Which lines of the records contain "examples"? Collect every one of them.

· · · · · · ·

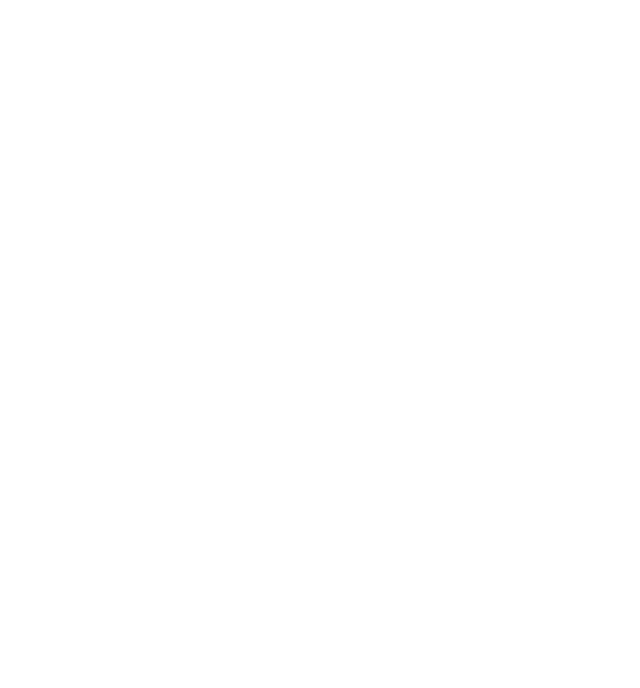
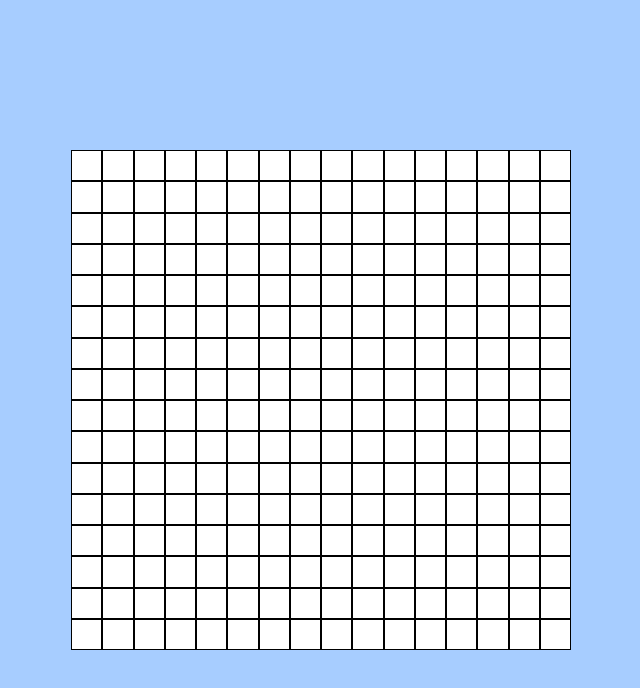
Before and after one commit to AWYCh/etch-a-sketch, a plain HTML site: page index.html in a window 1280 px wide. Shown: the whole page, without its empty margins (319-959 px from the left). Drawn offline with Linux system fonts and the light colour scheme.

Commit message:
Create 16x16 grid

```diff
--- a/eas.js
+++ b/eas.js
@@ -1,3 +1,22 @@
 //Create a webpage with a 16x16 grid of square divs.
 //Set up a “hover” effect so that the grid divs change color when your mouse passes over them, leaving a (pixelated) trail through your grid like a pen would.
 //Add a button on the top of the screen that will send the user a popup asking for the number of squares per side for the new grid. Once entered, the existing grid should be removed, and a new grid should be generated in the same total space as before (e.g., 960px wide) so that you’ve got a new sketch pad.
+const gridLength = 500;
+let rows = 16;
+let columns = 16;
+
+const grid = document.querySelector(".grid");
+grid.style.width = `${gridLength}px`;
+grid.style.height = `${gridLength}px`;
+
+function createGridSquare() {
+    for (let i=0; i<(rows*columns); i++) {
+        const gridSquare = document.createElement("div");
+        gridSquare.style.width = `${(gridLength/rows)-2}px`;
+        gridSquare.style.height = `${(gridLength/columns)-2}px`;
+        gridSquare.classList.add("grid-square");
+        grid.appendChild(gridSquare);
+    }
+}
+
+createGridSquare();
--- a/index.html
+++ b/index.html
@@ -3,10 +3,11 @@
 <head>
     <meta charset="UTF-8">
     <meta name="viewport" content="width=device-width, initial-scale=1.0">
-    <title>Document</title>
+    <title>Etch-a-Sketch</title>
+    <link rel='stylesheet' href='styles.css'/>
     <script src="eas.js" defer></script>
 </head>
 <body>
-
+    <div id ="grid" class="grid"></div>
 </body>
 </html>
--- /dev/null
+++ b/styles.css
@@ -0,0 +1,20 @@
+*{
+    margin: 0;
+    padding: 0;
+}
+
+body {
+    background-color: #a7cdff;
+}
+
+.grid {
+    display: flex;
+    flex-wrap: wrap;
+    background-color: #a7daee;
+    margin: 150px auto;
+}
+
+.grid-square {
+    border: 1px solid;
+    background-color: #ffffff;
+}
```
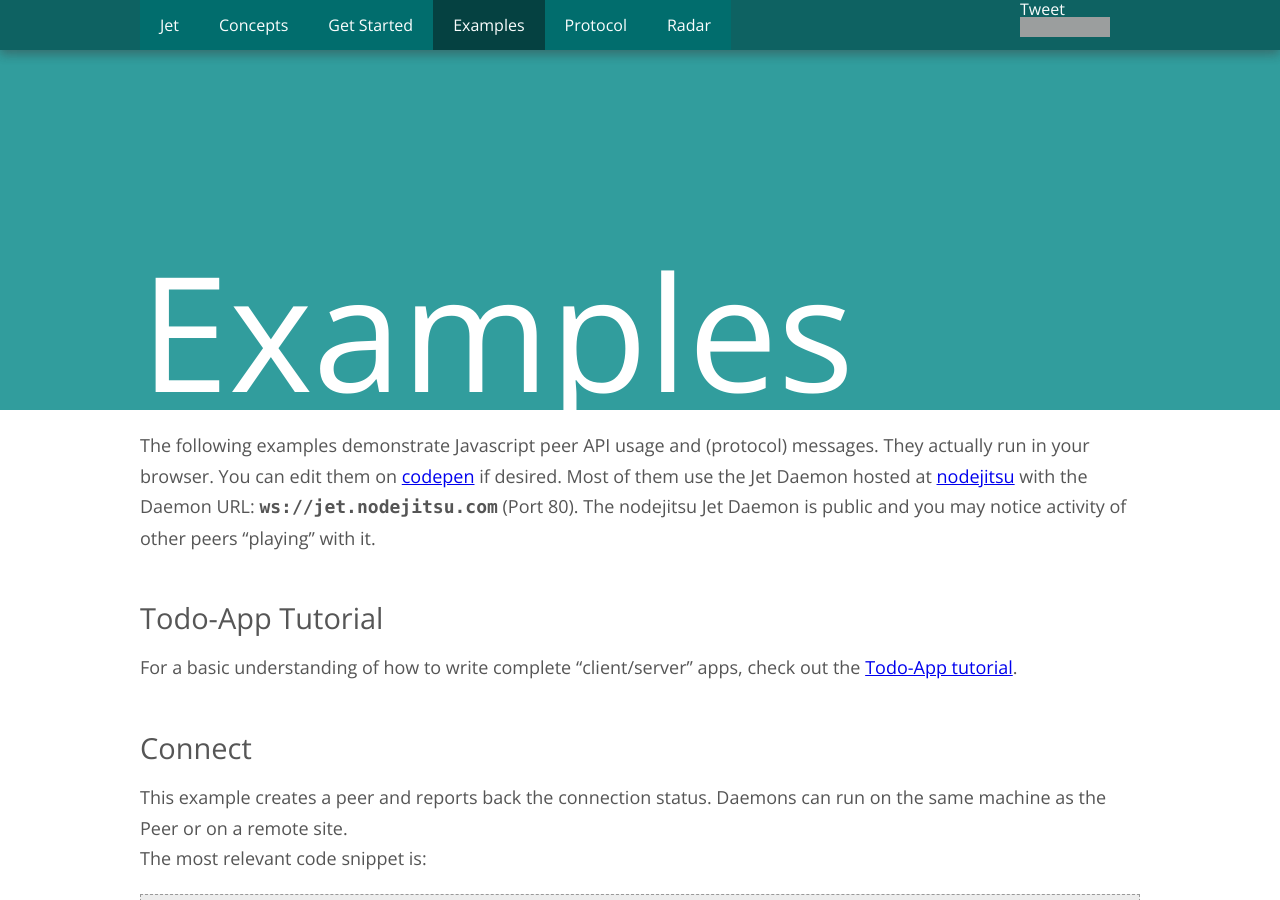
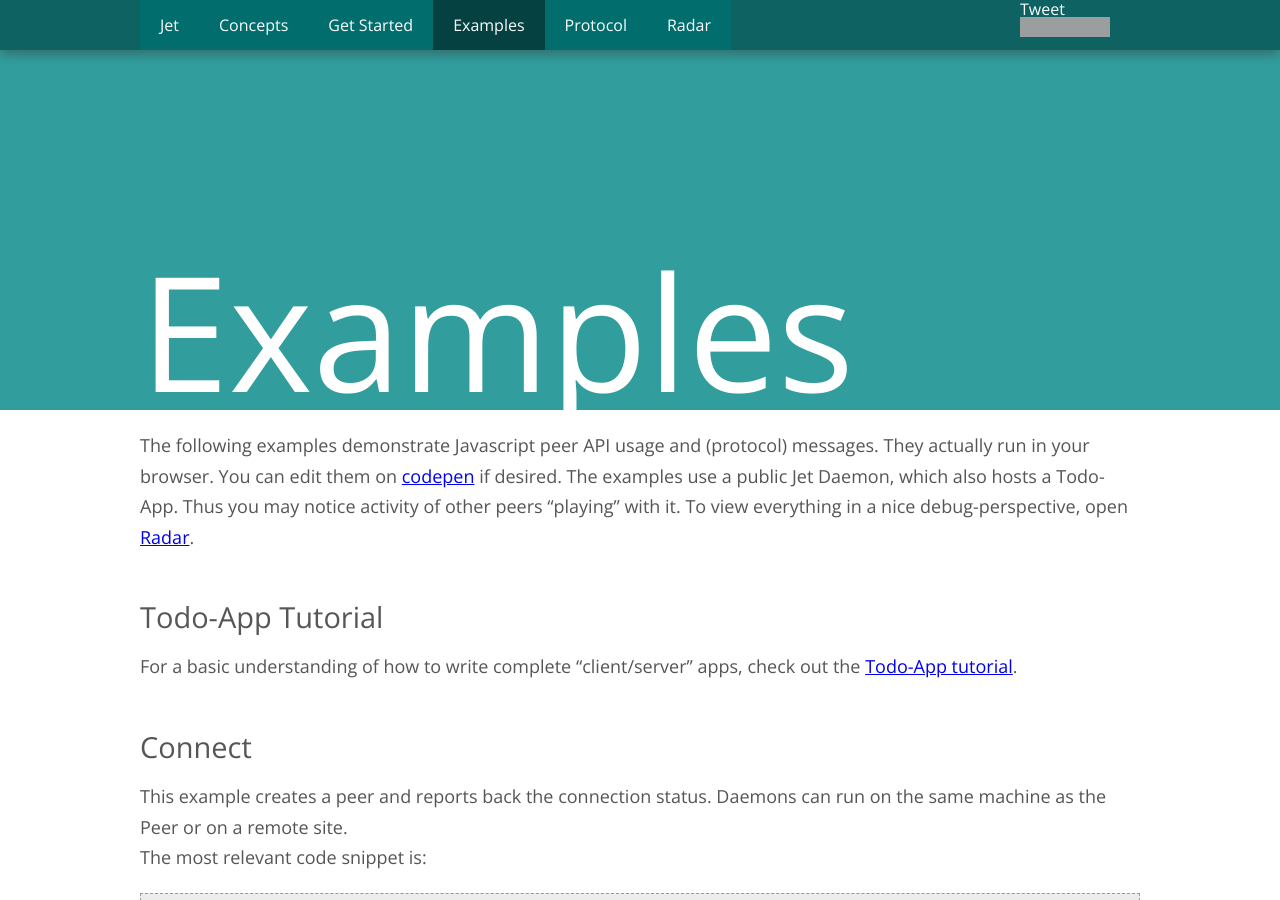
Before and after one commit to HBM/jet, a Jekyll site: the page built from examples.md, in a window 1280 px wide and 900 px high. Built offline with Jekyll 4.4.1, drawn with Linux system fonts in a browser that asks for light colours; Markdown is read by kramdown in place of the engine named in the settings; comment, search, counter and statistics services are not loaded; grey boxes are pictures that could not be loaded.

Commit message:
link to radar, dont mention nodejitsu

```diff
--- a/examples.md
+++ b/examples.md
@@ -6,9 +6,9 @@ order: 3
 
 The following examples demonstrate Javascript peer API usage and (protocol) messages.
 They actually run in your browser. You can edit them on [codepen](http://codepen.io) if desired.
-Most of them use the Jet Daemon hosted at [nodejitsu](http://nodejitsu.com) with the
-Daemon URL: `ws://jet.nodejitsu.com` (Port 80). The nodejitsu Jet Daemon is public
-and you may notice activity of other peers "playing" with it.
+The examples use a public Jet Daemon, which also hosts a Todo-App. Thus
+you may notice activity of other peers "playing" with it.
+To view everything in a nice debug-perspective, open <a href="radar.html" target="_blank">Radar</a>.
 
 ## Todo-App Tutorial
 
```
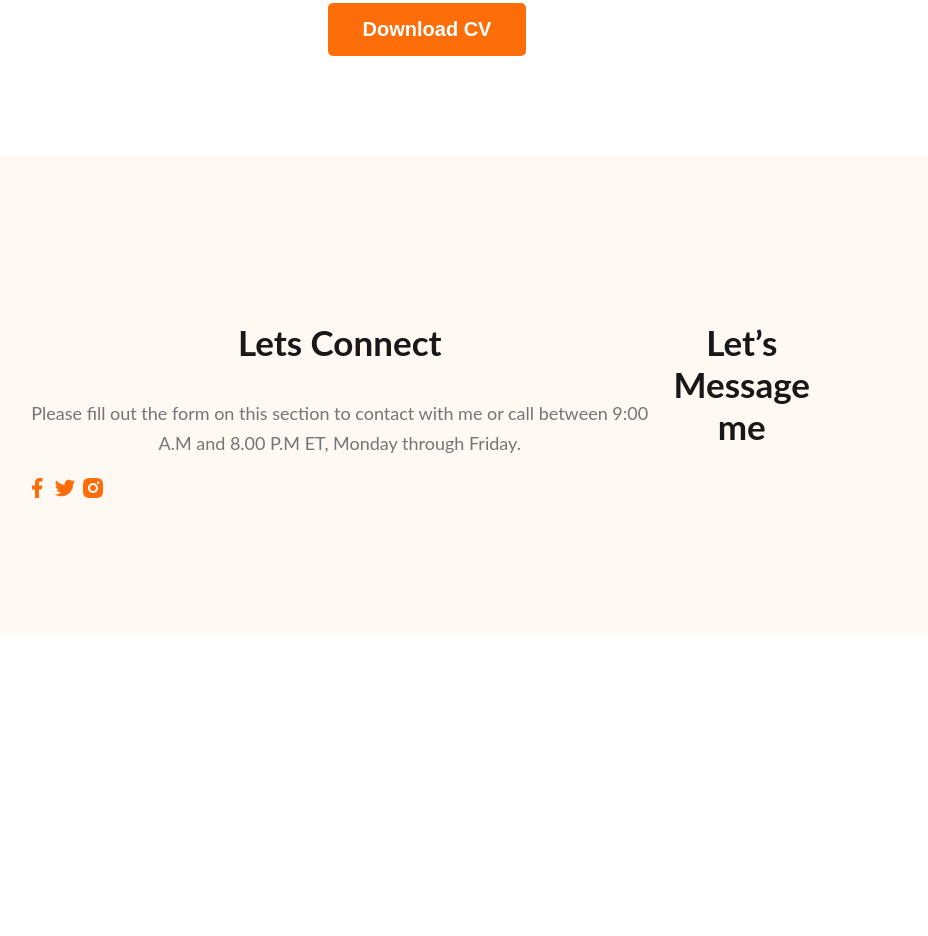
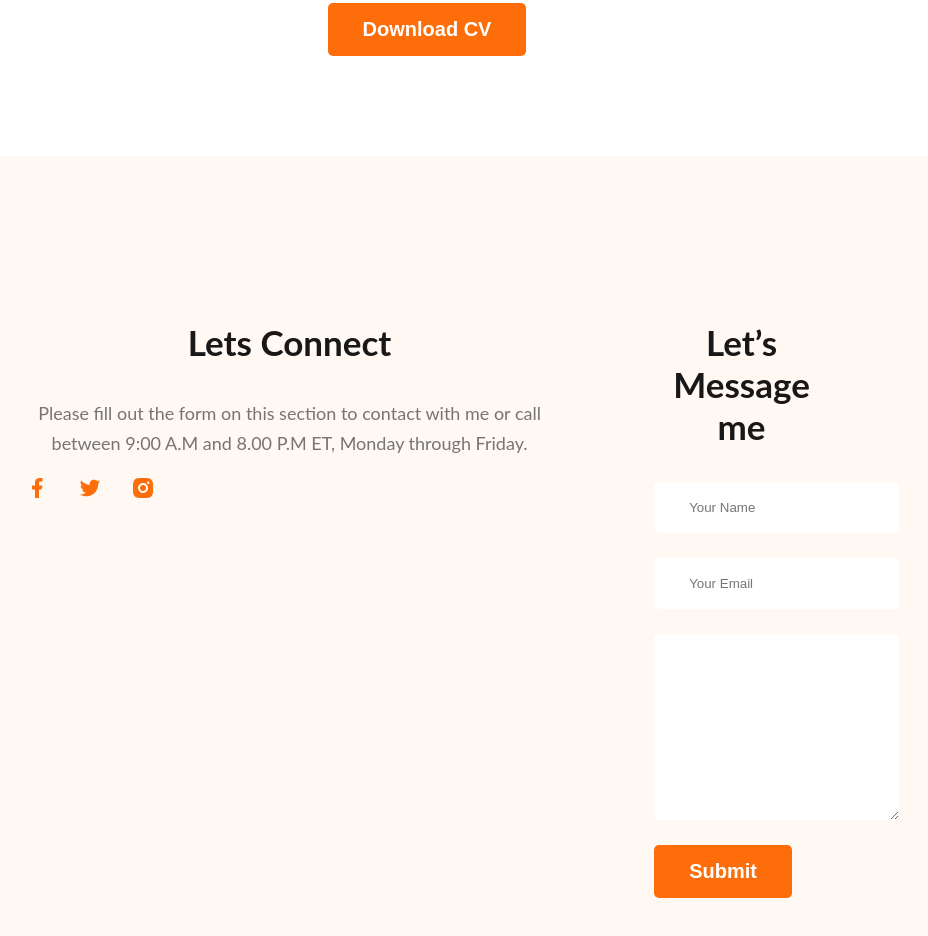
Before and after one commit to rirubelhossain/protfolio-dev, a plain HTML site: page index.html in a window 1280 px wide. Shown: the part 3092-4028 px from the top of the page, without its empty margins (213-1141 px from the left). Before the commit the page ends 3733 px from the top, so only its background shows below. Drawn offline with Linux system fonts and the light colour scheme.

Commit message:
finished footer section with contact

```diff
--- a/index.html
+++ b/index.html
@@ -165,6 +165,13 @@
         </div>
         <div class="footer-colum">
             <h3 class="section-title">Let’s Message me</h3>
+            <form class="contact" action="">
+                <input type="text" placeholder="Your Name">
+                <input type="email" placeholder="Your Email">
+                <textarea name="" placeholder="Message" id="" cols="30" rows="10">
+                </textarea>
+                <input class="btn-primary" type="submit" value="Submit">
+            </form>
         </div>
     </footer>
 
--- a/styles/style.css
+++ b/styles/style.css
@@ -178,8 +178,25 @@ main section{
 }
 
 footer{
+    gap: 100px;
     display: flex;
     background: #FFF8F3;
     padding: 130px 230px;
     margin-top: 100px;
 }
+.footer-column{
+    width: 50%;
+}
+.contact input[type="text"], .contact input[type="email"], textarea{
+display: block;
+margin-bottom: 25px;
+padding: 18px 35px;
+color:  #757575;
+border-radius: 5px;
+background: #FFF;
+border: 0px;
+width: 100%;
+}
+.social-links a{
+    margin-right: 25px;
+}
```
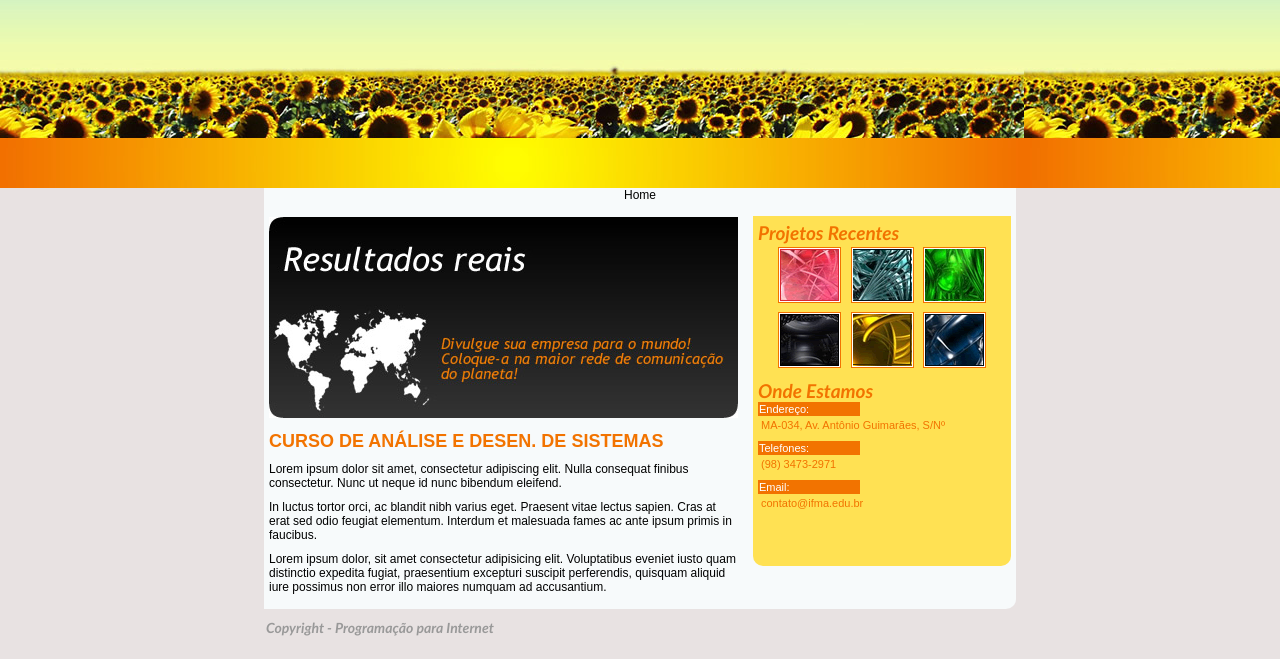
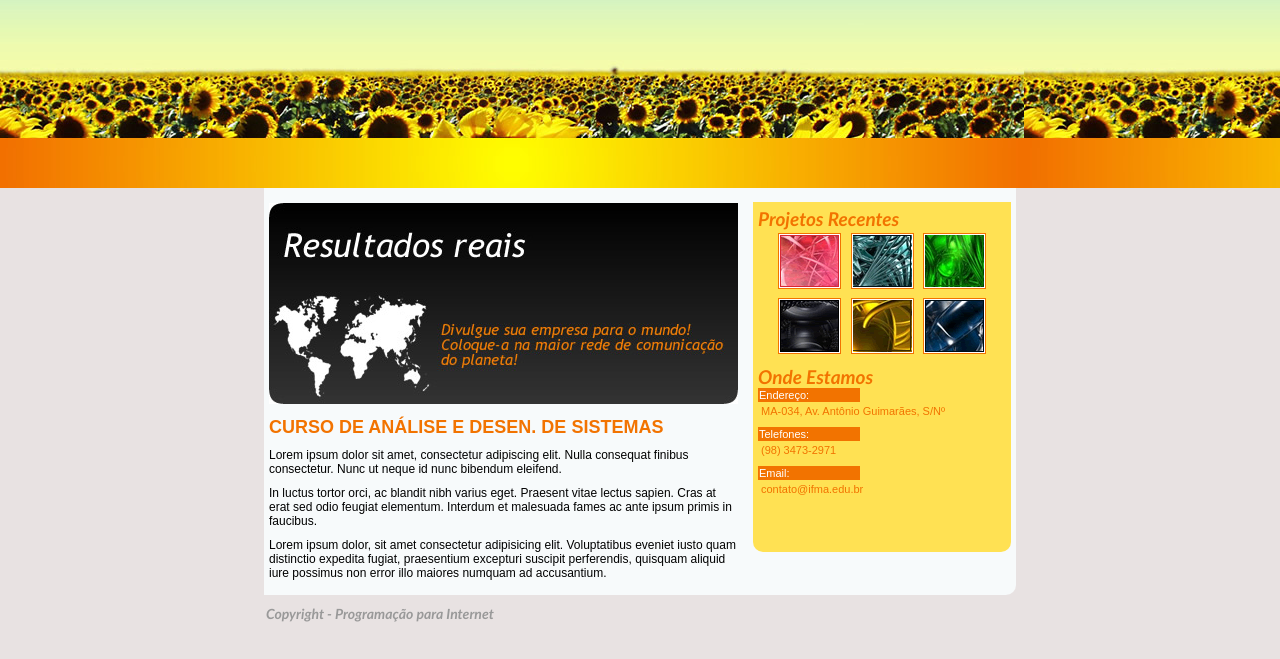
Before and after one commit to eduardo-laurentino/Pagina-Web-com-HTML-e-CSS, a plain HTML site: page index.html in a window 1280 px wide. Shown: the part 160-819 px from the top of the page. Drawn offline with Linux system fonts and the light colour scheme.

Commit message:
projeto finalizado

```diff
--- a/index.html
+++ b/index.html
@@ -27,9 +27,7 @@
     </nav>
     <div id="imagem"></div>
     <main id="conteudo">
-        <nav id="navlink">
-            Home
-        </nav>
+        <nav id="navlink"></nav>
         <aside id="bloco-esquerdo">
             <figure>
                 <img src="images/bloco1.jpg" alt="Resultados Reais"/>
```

· · · · · · ·

RESULT BELOW:
Before and after one commit to HBM/jet, a Jekyll site: the page built from examples.md, in a window 1280 px wide and 900 px high. Built offline with Jekyll 4.4.1, drawn with Linux system fonts in a browser that asks for light colours; Markdown is read by kramdown in place of the engine named in the settings; comment, search, counter and statistics services are not loaded; grey boxes are pictures that could not be loaded.
--- a/examples.md
+++ b/examples.md
 The following examples demonstrate Javascript peer API usage and (protocol) messages.
+The examples use a public Jet Daemon, which also hosts a Todo-App. Thus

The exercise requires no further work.